[WHAT IS NEEDED]:
Go through the data and copy each line where the string "group" appears.
—————
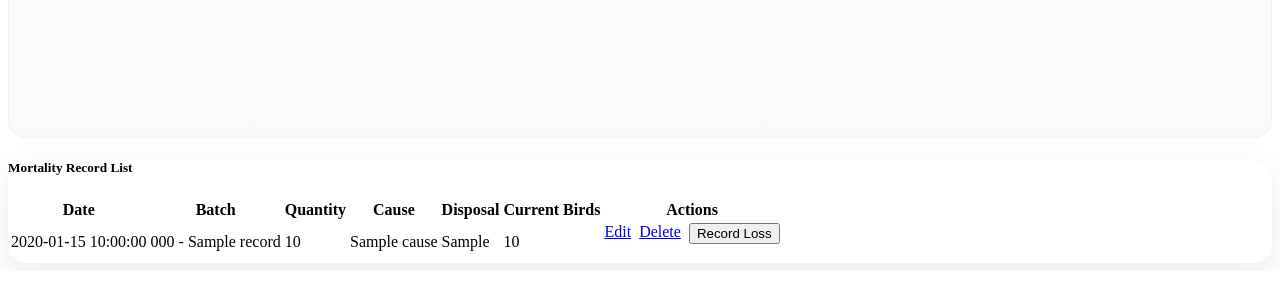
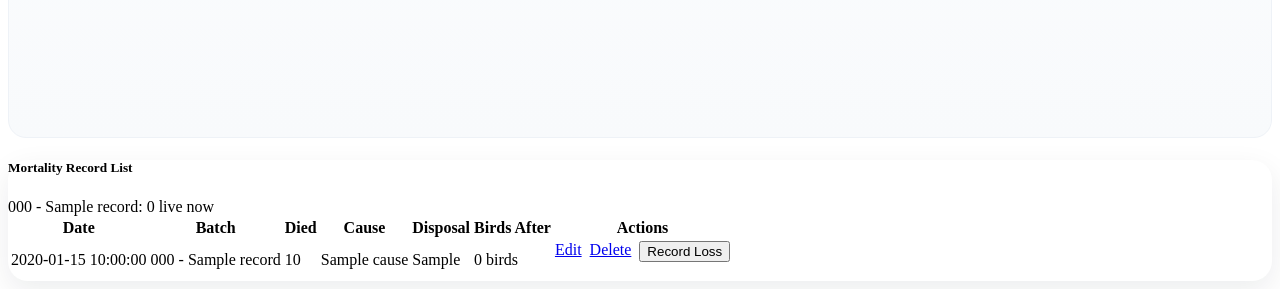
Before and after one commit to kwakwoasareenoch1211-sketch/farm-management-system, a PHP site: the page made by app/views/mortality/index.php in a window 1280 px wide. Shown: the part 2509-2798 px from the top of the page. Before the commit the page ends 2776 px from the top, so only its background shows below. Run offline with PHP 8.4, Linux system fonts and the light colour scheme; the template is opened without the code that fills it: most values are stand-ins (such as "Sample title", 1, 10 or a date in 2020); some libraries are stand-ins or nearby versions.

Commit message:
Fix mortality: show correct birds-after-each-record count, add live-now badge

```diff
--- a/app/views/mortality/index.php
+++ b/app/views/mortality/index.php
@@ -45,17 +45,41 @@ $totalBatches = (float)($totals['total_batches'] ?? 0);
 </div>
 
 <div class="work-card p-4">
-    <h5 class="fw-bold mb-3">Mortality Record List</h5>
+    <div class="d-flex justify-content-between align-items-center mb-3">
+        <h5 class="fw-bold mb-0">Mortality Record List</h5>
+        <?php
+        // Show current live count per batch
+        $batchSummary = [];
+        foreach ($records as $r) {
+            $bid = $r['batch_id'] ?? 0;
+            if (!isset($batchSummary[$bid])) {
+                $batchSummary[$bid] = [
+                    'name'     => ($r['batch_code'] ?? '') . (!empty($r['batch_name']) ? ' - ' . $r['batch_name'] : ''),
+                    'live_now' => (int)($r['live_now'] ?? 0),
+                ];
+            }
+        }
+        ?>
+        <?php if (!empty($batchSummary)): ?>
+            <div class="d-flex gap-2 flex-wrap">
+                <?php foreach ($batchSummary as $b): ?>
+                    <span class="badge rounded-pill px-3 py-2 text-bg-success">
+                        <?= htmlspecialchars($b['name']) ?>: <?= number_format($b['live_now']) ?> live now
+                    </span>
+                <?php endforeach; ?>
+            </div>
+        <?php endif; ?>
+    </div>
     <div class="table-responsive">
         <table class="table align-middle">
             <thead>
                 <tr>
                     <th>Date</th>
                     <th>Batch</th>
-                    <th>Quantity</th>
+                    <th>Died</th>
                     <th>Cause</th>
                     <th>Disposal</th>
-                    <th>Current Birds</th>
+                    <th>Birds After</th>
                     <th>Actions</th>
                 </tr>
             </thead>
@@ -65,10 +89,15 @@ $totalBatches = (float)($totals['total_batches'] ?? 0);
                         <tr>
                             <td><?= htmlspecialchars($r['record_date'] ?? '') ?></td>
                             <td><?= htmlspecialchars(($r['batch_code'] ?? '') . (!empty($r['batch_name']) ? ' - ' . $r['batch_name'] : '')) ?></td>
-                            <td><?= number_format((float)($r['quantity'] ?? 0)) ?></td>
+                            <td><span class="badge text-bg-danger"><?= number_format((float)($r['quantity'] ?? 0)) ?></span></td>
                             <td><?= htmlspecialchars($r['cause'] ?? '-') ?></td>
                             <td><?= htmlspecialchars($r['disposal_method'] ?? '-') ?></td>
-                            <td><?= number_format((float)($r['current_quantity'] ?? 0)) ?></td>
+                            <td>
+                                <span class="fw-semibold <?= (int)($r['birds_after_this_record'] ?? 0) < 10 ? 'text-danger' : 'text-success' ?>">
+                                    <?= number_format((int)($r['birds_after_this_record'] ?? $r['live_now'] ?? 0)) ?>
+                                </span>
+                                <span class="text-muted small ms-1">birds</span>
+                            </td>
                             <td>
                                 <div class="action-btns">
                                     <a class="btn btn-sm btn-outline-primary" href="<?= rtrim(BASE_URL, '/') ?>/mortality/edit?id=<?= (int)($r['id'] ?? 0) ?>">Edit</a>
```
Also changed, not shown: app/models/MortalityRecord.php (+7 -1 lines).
—————
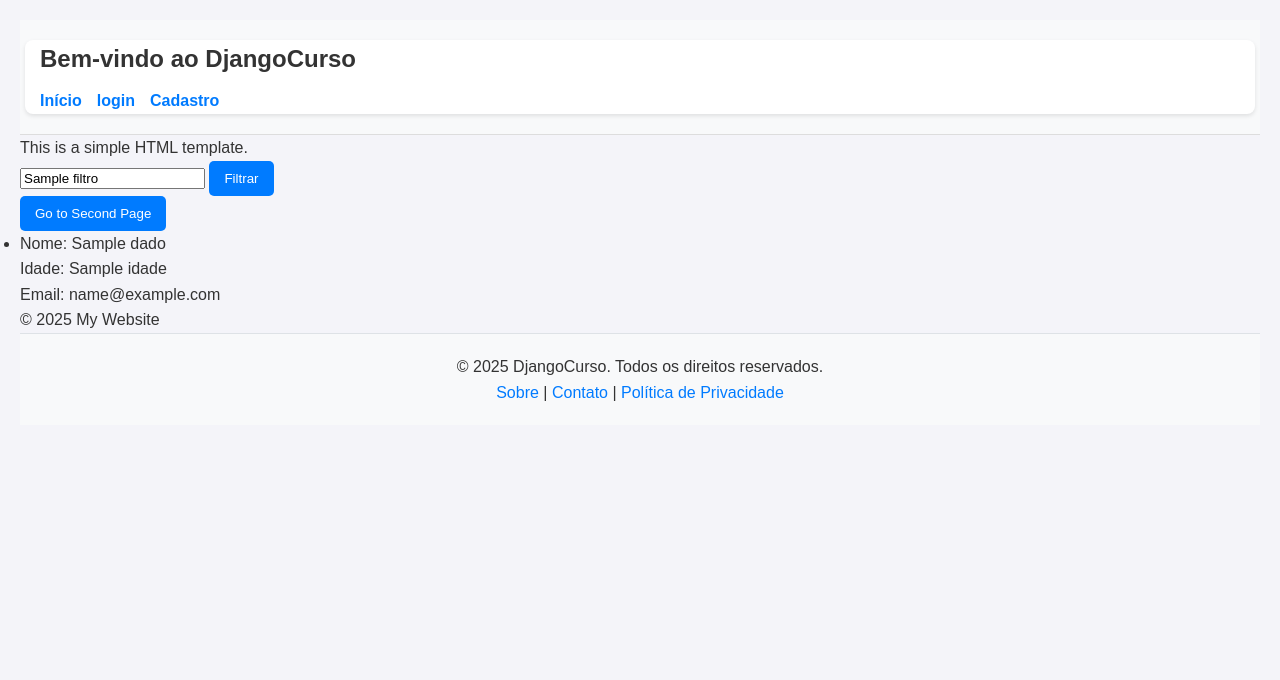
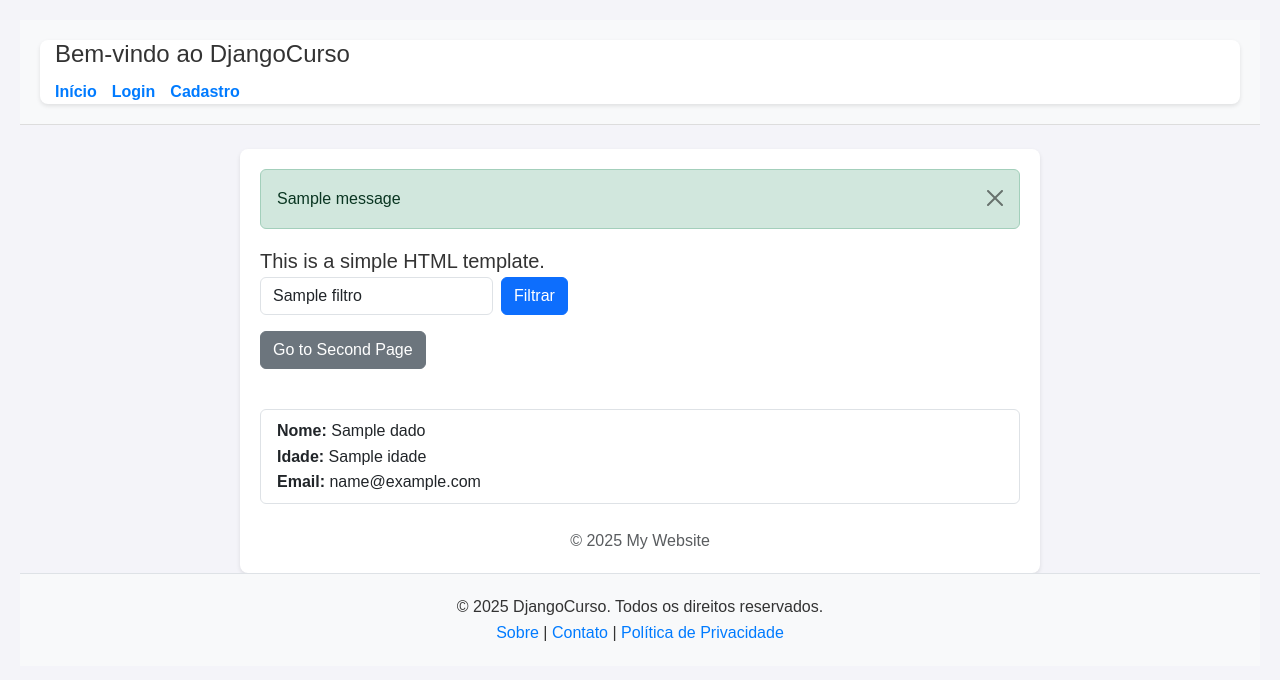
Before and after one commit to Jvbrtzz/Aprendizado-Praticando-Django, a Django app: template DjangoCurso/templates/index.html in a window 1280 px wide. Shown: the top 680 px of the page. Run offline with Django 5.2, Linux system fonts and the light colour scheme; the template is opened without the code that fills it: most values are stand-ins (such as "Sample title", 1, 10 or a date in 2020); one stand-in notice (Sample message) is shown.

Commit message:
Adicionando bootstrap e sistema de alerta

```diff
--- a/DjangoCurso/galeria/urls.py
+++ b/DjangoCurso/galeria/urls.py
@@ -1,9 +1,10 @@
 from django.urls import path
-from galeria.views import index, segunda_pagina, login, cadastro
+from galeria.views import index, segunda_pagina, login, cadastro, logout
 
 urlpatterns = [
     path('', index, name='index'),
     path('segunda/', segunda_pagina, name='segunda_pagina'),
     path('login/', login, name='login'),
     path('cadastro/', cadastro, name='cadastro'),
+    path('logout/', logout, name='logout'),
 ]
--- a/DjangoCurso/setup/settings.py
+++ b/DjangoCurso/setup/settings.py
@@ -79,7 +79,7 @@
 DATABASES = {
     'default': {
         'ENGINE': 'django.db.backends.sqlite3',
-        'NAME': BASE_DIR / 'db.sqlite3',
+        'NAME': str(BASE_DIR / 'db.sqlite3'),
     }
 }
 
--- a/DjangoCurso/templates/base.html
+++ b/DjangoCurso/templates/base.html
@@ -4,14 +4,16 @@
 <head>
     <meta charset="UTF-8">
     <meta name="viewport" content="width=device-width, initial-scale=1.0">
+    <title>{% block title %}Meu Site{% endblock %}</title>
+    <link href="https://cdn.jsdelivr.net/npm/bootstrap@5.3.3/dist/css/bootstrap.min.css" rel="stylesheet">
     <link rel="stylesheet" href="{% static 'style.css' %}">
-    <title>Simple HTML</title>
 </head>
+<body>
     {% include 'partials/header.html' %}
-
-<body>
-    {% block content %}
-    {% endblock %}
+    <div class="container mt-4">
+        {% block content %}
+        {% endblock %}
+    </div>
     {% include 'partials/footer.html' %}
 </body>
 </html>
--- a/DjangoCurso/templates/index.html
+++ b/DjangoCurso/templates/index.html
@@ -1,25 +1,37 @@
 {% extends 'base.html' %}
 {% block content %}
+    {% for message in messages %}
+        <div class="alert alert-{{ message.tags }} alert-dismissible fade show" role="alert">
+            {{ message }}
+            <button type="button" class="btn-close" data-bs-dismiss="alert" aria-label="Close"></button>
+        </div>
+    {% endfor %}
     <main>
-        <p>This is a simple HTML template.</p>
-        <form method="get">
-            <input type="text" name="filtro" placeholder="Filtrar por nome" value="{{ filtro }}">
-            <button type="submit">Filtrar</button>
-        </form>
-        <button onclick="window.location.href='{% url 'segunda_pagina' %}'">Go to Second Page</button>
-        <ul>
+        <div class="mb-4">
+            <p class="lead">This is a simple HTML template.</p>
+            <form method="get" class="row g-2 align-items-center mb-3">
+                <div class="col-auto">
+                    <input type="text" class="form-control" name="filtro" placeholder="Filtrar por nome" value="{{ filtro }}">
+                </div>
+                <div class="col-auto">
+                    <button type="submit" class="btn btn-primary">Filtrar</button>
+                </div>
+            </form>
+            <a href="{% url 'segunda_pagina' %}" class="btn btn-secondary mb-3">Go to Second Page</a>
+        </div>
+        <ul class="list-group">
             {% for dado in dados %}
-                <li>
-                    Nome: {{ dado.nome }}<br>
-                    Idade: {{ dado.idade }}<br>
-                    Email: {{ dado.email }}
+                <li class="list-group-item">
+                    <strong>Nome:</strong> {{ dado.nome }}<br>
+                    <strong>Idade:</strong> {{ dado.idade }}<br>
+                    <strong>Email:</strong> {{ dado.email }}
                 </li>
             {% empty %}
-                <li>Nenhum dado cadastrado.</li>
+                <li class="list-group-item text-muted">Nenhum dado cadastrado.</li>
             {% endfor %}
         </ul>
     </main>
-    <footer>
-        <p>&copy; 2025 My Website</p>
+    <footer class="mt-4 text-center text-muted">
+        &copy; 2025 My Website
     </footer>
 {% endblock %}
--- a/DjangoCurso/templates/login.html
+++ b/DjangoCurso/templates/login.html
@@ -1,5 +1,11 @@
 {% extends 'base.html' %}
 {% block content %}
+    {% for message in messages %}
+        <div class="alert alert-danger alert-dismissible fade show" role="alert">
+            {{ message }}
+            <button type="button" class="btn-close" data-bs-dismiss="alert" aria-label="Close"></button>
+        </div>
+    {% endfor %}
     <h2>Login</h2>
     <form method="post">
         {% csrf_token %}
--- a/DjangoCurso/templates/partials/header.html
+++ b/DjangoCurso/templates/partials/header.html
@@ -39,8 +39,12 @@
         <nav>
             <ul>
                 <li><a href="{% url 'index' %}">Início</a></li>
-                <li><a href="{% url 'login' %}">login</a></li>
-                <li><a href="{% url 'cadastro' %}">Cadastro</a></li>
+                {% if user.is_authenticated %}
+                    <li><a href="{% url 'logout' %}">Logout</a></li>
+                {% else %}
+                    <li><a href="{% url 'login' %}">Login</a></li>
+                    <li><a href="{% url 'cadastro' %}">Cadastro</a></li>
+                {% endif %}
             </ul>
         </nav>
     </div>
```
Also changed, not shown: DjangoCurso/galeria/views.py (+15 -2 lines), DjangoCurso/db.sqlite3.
—————
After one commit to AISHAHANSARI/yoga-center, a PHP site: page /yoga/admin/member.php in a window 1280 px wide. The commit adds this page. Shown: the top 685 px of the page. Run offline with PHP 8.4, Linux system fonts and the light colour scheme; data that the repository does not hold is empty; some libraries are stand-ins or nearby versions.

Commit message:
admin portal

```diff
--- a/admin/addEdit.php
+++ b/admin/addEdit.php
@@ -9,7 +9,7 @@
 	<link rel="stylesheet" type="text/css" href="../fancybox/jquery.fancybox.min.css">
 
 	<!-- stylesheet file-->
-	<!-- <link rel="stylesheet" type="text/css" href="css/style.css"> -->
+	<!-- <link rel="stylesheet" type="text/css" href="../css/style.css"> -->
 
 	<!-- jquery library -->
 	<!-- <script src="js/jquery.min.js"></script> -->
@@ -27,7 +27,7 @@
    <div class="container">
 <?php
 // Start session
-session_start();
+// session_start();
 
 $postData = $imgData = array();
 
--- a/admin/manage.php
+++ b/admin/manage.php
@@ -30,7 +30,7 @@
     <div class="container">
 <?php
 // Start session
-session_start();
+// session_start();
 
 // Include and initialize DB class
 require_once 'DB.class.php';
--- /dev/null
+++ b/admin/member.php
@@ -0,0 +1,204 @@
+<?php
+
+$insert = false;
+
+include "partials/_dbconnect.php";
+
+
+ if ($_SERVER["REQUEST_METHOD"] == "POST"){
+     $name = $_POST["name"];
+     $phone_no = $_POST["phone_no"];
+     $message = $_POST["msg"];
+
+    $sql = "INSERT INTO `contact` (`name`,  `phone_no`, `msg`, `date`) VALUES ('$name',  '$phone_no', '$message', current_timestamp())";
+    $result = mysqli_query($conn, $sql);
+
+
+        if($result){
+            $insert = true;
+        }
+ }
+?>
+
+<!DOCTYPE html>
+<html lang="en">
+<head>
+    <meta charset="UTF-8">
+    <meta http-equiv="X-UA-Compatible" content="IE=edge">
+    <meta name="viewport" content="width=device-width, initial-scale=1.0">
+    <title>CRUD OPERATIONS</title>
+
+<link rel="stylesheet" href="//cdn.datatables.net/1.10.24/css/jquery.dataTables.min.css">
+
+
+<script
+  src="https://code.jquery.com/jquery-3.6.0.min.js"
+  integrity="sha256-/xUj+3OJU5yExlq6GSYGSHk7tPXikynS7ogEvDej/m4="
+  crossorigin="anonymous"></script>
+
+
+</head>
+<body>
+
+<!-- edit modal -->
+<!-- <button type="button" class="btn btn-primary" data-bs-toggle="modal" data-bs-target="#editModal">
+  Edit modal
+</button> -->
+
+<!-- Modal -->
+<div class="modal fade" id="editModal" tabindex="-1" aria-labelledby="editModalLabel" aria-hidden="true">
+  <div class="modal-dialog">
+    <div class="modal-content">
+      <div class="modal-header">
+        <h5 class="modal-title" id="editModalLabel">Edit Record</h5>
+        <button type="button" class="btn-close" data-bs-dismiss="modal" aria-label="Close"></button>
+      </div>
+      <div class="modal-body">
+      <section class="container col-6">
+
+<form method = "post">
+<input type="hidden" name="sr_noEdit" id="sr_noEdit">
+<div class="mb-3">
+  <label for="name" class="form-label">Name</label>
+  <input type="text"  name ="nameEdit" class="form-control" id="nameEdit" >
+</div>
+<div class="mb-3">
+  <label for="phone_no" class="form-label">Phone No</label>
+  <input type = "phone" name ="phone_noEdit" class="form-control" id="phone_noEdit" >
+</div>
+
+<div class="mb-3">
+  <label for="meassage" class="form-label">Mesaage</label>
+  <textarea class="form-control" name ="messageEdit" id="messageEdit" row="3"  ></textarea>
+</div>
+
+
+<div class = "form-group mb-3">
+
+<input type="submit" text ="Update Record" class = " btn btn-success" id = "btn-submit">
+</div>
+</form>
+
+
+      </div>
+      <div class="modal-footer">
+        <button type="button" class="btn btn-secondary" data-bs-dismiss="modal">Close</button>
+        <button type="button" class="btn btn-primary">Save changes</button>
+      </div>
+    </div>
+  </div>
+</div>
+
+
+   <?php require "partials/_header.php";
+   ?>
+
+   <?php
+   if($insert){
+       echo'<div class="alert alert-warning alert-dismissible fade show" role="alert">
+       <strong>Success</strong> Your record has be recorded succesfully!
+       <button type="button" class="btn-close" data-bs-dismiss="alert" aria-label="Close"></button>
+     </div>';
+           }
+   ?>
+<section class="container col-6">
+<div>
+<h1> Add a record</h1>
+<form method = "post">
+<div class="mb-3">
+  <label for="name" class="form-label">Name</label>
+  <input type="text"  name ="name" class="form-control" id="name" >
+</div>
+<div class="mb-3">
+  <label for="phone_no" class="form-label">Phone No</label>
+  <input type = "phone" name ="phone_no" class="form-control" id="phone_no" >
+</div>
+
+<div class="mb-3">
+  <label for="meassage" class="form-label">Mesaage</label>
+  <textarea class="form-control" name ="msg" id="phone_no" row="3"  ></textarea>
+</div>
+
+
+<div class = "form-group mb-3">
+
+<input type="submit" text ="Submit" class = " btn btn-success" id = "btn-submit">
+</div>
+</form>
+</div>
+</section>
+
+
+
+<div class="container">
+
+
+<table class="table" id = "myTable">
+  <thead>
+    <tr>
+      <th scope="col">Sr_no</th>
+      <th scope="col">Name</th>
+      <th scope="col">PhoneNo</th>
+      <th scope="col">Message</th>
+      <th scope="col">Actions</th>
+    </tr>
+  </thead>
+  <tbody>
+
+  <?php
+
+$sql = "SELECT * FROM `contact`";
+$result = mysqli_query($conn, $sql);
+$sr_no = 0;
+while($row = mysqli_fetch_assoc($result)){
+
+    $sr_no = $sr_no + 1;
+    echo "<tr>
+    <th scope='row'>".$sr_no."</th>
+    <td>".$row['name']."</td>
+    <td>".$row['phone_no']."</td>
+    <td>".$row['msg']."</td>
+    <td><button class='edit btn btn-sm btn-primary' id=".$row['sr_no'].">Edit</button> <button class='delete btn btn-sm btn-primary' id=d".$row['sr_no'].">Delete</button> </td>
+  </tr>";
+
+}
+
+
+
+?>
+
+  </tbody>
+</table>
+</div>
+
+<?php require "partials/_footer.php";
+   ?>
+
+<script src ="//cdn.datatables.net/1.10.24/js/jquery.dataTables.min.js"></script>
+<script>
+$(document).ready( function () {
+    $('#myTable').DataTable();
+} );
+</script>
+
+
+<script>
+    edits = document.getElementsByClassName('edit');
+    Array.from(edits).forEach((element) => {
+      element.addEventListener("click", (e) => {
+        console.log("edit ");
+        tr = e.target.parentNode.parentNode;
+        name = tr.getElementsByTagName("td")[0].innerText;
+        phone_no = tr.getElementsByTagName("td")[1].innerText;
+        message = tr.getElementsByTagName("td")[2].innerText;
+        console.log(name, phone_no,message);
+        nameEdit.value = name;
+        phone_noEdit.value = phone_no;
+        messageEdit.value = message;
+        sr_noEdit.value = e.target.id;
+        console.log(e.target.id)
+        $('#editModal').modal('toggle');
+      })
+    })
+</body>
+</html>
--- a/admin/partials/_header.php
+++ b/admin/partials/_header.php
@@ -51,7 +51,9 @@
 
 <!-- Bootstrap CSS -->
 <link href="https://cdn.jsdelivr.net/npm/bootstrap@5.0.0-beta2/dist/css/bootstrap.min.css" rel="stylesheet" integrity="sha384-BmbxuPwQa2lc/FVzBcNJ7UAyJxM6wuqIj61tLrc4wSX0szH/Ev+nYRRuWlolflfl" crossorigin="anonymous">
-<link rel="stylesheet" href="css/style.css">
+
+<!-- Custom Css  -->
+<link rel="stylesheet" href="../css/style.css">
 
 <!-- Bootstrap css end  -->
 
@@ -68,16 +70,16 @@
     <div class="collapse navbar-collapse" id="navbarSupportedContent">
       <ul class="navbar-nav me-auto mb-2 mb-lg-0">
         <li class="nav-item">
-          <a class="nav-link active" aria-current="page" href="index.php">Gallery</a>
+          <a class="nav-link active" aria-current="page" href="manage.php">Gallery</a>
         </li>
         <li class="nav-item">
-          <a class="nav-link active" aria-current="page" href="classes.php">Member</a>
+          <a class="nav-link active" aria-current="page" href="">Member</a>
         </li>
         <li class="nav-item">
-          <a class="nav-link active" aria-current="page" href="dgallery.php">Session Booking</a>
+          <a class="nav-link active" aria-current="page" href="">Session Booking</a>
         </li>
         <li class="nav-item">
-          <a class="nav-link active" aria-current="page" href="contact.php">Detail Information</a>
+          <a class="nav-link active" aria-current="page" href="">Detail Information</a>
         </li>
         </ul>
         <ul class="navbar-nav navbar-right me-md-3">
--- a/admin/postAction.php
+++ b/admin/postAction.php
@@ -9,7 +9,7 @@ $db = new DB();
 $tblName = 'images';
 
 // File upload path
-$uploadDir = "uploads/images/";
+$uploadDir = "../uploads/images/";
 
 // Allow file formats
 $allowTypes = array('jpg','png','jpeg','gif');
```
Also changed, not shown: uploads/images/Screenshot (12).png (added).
—————
[COMPLETED EXERCISE]:
+        <ul class="list-group">
+                <li class="list-group-item">
+                <li class="list-group-item text-muted">Nenhum dado cadastrado.</li>
+<div class = "form-group mb-3">
+<div class = "form-group mb-3">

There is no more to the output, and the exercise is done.